Stephens, Mitchell (2017). The Voice of America:
Lowell Thomas and the
Invention of 20th-Century
Journalism St. Martin's Press
Wikimedia Commons has media related to Lowell Thomas.
Lowell Thomas on IMDb
With Lawrence in Arabia at Internet Archive.
Lowell Thomas at Find-A-Grave
Lowell Thomas at the National Radio Hall of Fame
Lowell Thomas interview at American Heritage
Lowell Thomas and Lawrence of Arabia” online
history exhibit at Clio Visualizing History.
This Is Cinerama (1952)
Cinerama Holiday (1955)
Seven Wonders of the World (1956)
Search for Paradise (1957)
South Seas Adventure (1958)
The Wonderful World of the Brothers Grimm (1962)
Holiday in Spain (1962)
How the West Was Won (1962)
The Best of Cinerama (1963)
Cinerama's Russian Adventure (1966)
It's a Mad, Mad, Mad, Mad World (1963)
Circus World (1964)
Mediterranean Holiday (1964)
The Greatest Story Ever Told (1965)
The Hallelujah Trail (1965)
Battle of the Bulge (1965)
Grand Prix (1966)
Custer of the West (1967)
2001: A Space Odyssey (1968)
Ice Station Zebra (1968)
Krakatoa, East of Java (1969)
Song of Norway (1970)
The Great Waltz (1972)
To the Moon and Beyond (1964)
Former: Indian Hills Theater
Merian C. Cooper
Hazard E. Reeves
Cinerama Releasing Corporation
Super Panavision 70
Ultra Panavision 70
Waller Gunnery Trainer
T. E. Lawrence
Life of Lawrence
Sir Thomas Chapman, 7th Baronet
Sir Thomas Chapman, 7th Baronet (father)
A. W. Lawrence
A. W. Lawrence (brother)
Battle of Aqaba
Works by Lawrence
Seven Pillars of Wisdom
Seven Pillars of Wisdom (1922)
The Mint (1955)
Works about Lawrence
Too True to Be Good
Too True to Be Good (1932)
Ross (1960 play)
Lawrence of Arabia
Lawrence of Arabia (1962 film)
Lawrence of Arabia: The Authorised Biography of
T. E. Lawrence
T. E. Lawrence (1989)
A Dangerous Man:
Lawrence After Arabia

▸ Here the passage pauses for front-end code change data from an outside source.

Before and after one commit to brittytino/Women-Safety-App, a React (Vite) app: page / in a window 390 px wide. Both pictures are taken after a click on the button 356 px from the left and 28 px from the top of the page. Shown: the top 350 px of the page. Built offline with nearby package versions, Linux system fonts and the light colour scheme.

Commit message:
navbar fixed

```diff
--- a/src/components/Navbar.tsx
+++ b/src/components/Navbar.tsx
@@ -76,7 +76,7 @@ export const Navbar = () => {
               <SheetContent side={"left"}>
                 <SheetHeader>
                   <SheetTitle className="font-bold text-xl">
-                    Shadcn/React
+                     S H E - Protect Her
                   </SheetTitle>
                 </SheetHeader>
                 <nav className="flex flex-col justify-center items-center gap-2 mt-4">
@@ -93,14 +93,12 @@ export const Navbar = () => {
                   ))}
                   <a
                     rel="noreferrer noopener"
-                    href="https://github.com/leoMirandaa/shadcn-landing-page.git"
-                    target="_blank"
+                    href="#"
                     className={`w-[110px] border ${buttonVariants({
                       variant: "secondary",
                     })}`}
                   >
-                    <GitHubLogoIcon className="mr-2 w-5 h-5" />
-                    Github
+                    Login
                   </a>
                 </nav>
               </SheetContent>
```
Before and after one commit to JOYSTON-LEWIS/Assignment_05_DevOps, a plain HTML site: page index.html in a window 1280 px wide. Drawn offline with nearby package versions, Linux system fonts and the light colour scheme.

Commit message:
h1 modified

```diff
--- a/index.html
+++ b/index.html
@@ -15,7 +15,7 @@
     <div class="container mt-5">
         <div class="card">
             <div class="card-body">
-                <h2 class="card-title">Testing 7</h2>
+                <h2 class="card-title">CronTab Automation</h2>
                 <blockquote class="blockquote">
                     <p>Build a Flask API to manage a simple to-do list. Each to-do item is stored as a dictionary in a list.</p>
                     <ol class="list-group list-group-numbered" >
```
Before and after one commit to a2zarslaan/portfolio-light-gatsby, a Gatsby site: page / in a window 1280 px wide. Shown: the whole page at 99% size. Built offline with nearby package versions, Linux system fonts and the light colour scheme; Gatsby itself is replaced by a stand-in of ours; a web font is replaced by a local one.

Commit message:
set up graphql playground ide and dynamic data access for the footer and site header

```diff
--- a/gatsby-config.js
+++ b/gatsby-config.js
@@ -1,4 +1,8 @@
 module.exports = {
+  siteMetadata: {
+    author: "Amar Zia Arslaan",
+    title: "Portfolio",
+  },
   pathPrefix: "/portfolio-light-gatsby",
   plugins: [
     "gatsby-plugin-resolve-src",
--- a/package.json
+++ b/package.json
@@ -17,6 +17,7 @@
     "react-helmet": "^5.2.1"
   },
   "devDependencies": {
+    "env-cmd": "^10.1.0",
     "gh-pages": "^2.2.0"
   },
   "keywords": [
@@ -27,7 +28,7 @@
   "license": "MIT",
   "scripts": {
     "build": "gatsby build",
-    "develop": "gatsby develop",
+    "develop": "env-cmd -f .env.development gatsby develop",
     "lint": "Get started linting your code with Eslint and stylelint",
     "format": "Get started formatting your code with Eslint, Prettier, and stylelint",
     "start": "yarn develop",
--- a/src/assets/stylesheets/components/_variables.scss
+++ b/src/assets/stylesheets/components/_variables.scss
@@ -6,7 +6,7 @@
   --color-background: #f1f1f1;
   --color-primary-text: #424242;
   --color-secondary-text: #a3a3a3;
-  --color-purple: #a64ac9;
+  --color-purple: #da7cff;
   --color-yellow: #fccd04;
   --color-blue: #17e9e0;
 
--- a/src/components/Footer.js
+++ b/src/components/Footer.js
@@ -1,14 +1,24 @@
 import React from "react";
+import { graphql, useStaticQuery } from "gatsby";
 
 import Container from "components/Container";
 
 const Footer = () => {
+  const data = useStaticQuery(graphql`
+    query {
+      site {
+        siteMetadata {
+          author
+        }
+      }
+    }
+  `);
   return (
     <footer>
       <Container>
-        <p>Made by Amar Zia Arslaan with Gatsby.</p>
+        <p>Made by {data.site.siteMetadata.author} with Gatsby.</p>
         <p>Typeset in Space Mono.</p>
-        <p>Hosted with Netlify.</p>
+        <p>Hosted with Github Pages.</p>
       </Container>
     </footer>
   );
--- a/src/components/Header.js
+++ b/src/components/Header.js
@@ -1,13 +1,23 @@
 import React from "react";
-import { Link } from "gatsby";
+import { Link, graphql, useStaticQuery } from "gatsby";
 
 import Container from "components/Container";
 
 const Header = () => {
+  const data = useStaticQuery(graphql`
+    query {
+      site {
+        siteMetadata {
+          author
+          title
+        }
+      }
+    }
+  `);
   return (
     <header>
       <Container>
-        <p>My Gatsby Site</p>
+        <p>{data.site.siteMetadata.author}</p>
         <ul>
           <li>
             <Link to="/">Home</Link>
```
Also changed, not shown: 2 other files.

Lawrence After Arabia (1992 film)
Lawrence After Arabia
Lawrence After Arabia (2016 play)
ISNI: 0000 0001 1623 1813
BNF: cb140644481 (data)